Topics:
Oil, Gas and Consumable Fuels
Industries:
Energy

Author: Kirsteen Mackay

This article does not provide any financial advice and is not a recommendation to deal in any securities or product. Investments may fall in value and an investor may lose some or all of their investment. Past performance is not an indicator of future performance.

Kirsteen Mackay currently holds a position or positions in the stock(s) and/or financial instrument(s) mentioned in the above article.

Kirsteen Mackay has not been paid to produce this piece by the company or companies mentioned above.

Digitonic Ltd, the owner of ValueTheMarkets.com, does not hold a position or positions in the stock(s) and/or financial instrument(s) mentioned in the above article.
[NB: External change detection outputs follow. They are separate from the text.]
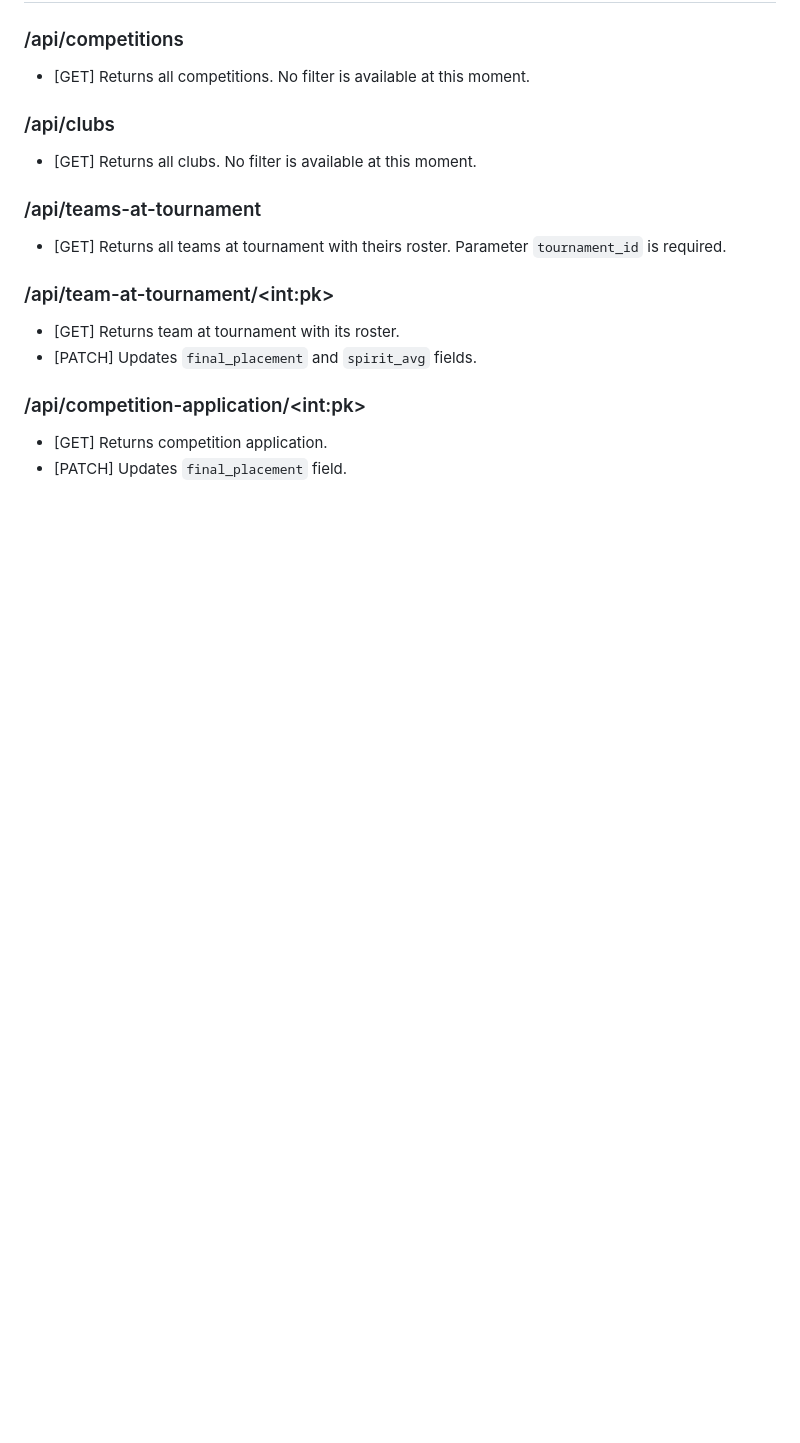
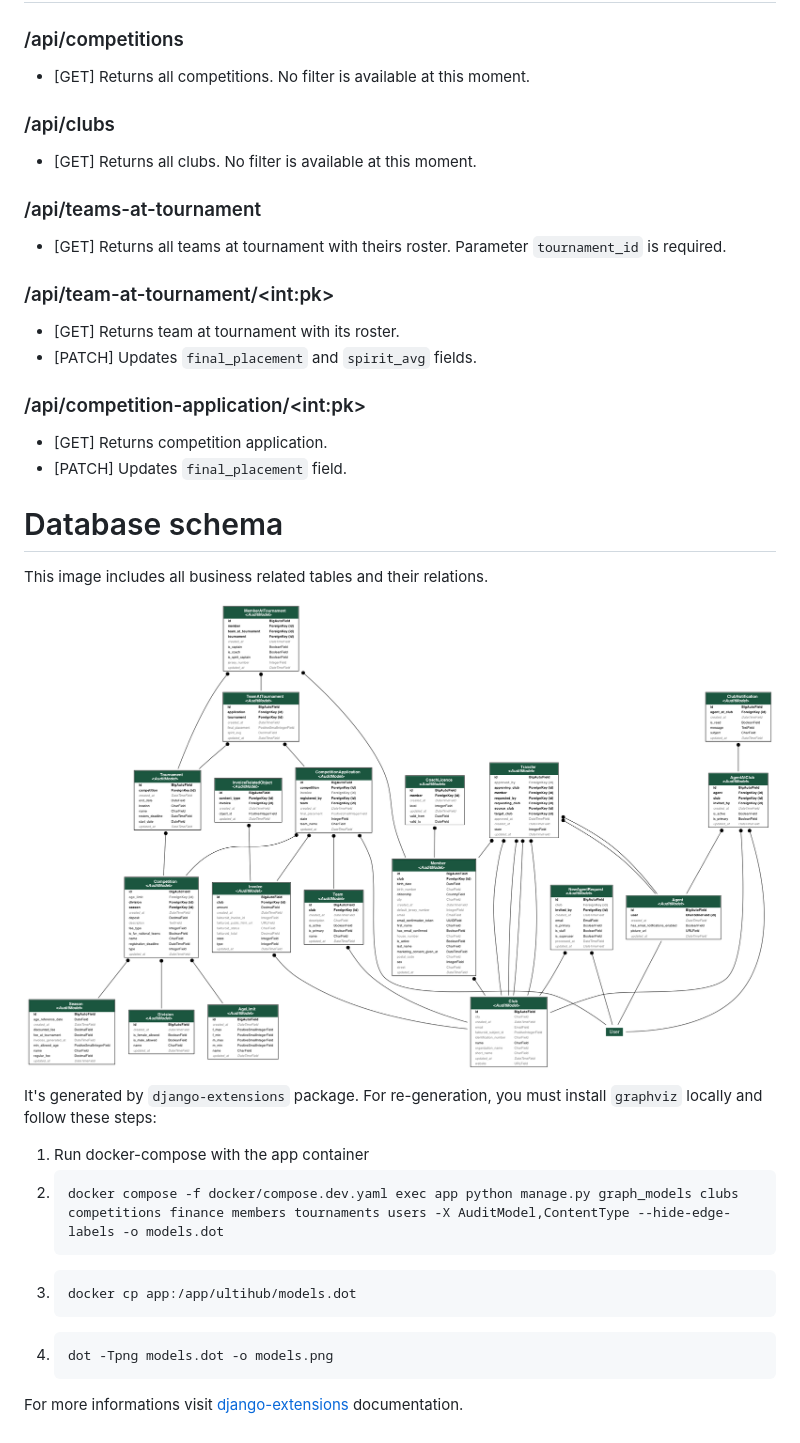
Before and after one commit to dstlmrk/cauf-evidence, a Markdown page: README.md, the part around the change. Rendered like a GitHub page; pictures changed too: db_schema.png (added); blank space fills up the shorter version.

Commit message:
Create simple docs

````diff
--- a/README.md
+++ b/README.md
@@ -85,3 +85,25 @@ Already created tokens are available at `/admin/authtoken/tokenproxy`.
 
 -   [GET] Returns competition application.
 -   [PATCH] Updates `final_placement` field.
+
+# Database schema
+
+This image includes all business related tables and their relations.
+
+![db_schema](https://github.com/dstlmrk/cauf-evidence/blob/main/db_schema.png)
+
+It's generated by `django-extensions` package. For re-generation,
+you must install `graphviz` locally and follow these steps:
+
+1. Run docker-compose with the app container
+2. ```bash
+   docker compose -f docker/compose.dev.yaml exec app python manage.py graph_models clubs competitions finance members tournaments users -X AuditModel,ContentType --hide-edge-labels -o models.dot
+   ```
+3. ```bash
+   docker cp app:/app/ultihub/models.dot
+   ```
+4. ```bash
+   dot -Tpng models.dot -o models.png
+   ```
+
+For more informations visit [django-extensions](https://django-extensions.readthedocs.io/en/latest/graph_models.html) documentation.
````
Also changed, not shown: 5 other files.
Digitonic Ltd, the owner of ValueTheMarkets.com, has not been paid for the production of this piece by the company or companies mentioned above.